My dad had a substantial LP collection. Even now, if he happens to come over when I have an vinyl creation on the go, he never fails to dissect every title, possible checking that I haven't raided his much loved collection, possibly hoping to add a few more to it.
LP's a readily available from most good charity shops. My local sells them for 50 cents a record, and I have been known to pick up the odd dozen freebee, when their stashes become too great.
What to look for in an LP? Non-ridged ones work for me. And preferably not visibly scratched if you want them to look aesthetically pleasing on the eye. Here are a few DIY projects in which I have used the mighty LP...
I had a LOT of gaps on the wall after our world rattled in Christchurch, some art broke, some I have yet to put back up, and some are lost in the depths of our storage garage.
Quite frankly, I missed my beautiful children's faces smiling back at me, so I set about making some shake proof photo frames of my own.
Take that Mother Nature!
I decided upon LP records as my base for several reasons.
1) If they fall off the wall and break, 50 cents and some mod podge will get you a new one.
2) Re/up-cycling is my way of saving my planet.
3) We are a rock and roll kinda family. So they just fit.
They were remarkably simple to create.

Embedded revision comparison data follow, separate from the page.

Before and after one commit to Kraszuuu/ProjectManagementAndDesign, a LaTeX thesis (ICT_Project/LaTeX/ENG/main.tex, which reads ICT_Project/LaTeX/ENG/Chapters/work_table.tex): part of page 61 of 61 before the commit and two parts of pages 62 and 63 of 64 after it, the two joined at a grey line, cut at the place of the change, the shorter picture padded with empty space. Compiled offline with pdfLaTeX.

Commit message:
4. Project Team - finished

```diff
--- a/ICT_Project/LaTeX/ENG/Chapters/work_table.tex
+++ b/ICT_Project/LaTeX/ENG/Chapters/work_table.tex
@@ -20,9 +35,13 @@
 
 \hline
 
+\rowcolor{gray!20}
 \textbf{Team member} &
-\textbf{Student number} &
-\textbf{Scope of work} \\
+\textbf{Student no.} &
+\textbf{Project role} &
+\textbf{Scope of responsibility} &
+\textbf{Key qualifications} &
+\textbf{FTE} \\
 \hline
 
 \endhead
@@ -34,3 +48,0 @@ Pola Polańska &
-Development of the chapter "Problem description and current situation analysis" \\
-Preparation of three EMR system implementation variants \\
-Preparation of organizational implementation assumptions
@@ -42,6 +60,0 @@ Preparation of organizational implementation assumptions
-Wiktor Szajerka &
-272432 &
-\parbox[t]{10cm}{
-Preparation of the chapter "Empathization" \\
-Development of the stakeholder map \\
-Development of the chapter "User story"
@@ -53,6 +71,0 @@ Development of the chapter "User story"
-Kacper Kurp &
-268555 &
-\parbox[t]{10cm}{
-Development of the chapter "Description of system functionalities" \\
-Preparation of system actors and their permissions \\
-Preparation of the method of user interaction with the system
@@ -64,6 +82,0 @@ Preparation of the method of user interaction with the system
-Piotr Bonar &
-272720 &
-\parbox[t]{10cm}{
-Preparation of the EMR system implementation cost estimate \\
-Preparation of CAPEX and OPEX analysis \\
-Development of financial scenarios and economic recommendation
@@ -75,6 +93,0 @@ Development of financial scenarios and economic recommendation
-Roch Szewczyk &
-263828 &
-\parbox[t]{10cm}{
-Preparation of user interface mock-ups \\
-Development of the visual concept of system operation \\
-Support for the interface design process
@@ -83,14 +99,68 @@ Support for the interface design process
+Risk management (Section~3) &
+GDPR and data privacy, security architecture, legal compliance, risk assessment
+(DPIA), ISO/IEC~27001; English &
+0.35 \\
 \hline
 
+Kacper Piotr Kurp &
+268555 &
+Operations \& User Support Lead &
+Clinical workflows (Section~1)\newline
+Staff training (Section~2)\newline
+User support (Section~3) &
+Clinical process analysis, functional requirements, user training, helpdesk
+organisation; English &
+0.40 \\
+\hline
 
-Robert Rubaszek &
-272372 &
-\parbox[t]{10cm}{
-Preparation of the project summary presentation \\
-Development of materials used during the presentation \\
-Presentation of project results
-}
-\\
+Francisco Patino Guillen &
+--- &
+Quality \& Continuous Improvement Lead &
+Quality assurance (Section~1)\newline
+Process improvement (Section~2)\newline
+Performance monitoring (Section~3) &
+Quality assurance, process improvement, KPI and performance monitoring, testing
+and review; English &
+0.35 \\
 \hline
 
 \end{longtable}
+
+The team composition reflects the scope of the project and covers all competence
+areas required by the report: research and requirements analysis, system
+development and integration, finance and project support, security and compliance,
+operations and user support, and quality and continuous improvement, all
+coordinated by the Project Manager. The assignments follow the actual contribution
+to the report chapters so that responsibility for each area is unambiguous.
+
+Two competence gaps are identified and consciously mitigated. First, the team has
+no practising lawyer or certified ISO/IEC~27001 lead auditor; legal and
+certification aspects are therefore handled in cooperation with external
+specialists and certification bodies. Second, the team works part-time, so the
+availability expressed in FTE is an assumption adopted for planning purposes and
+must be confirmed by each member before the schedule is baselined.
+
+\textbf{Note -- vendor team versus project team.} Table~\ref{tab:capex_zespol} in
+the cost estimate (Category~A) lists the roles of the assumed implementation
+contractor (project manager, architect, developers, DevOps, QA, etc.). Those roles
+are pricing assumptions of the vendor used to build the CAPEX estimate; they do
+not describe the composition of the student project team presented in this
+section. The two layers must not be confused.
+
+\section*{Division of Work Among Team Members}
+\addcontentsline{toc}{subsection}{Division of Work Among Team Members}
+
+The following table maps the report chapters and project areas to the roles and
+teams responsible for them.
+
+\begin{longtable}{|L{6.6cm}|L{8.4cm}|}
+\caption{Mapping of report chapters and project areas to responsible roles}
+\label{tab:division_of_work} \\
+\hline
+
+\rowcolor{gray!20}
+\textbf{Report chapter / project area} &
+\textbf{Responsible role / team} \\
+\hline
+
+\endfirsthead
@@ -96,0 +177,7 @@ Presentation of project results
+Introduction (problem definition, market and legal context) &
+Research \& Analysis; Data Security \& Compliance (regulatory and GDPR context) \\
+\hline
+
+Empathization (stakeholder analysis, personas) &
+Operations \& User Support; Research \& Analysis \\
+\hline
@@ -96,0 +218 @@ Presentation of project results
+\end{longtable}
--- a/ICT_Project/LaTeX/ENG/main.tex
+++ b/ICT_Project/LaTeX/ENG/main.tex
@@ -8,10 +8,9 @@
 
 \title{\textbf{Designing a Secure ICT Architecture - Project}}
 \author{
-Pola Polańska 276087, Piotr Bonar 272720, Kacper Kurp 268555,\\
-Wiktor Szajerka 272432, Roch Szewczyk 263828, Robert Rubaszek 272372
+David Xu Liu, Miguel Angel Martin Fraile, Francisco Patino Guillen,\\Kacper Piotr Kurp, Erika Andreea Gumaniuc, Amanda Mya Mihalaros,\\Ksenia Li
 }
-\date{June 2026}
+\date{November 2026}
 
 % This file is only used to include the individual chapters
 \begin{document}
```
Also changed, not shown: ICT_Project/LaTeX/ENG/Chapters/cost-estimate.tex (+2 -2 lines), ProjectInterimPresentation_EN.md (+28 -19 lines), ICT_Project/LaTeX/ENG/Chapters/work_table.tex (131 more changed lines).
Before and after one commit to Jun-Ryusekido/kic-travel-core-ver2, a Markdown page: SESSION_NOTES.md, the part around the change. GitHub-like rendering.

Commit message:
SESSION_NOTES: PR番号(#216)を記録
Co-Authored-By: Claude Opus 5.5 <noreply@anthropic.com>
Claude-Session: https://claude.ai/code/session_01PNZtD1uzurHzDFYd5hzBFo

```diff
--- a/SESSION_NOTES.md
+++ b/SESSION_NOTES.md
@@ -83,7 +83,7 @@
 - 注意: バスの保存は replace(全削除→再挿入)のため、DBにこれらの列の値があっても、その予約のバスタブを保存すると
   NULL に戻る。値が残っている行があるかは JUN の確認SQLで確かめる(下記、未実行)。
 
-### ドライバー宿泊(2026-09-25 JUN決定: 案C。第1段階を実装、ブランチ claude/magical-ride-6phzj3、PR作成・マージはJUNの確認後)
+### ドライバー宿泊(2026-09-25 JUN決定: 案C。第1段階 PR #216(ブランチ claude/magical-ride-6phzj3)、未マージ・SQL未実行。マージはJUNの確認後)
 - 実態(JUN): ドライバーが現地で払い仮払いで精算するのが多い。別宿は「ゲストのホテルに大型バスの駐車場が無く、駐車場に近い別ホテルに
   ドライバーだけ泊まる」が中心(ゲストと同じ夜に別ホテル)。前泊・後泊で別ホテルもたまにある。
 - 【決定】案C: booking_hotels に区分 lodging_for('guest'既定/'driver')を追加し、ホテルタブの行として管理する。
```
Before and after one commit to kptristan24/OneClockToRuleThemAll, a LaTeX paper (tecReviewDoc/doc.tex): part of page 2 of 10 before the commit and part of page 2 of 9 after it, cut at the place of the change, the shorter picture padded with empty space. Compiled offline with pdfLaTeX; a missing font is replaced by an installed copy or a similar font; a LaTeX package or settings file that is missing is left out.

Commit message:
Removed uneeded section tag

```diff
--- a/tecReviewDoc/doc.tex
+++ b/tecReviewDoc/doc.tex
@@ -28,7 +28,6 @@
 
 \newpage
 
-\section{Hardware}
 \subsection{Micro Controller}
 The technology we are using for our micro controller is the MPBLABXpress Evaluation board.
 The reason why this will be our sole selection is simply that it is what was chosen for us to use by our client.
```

I just cut some photos the same shape as the LP sticker in the centre (I used black and white photos to keep with my rock and roll theme), coat the back of the photo with a thin layer of Mod Podge, stick to the LP, let dry, and pop a few coats over the top of the entire record.
To adhere, I used the very technical process of slapping some Blu Tak dots on the back, and pressing them hard against the wall.
I think the beauty of these baby's comes when you group them together on your wall. They are fab for a large bare spaces which need maximum impact!
My son is a rock star.
So, last year, we borrowed his awesomeness and themed his 2nd Birthday party around, well, him!
I used the smaller 45" LP's for the invitation backing, solely due to the fact that they were postable.
Now, I promise you, I am no whiz on the computer. But somehow, after several failed attempts, I managed to create a printable which had all the party details amongst it, and also which fit perfectly over the middle LP sticker. I used a light and slightly textured card stock, paper would work equally well.
Again, I used Mod Podge to secure, though I didn't see any need to coat over the whole shebang, as durability wasn't an issue.
Coupled with a Rocking birthday cake and a bunch of two year olds with musical instruments, his festivities were a swinging success...
Kid's love their name in lights don't they!
I decided, around the same time of the Rock Star Birthday, to make a name sign for Kai's door, which we used on the wall for his party too.
Which is why I chose musical themed paper...
I purchased a couple of MDF unpainted wooden letters, these are readily available from good craft stores, as well as the big chain stores such as Lincraft and Spotlight.
With a quick paint (of the letters), Podge (of the sheet music paper to a 45" LP) and PVA (of the painted letters to the decorated LP's), it was all done!
As with the photo art, I simply used Blu Tack to secure them to his door.
By now, would it be fair of me to say, that you all think I have a garage full of hoarded LP's? I don't. At least I don't think I do.
I've been unable to access that particular room for sometime now, due to the million boxes of hoarded fabric that align the entrance. But I do have more LP DIY ideas. This, is only part one. Best you stay tuned (see what I did there?), for more on this symphonic adventure.
Until then, keep rocking. You know you want to!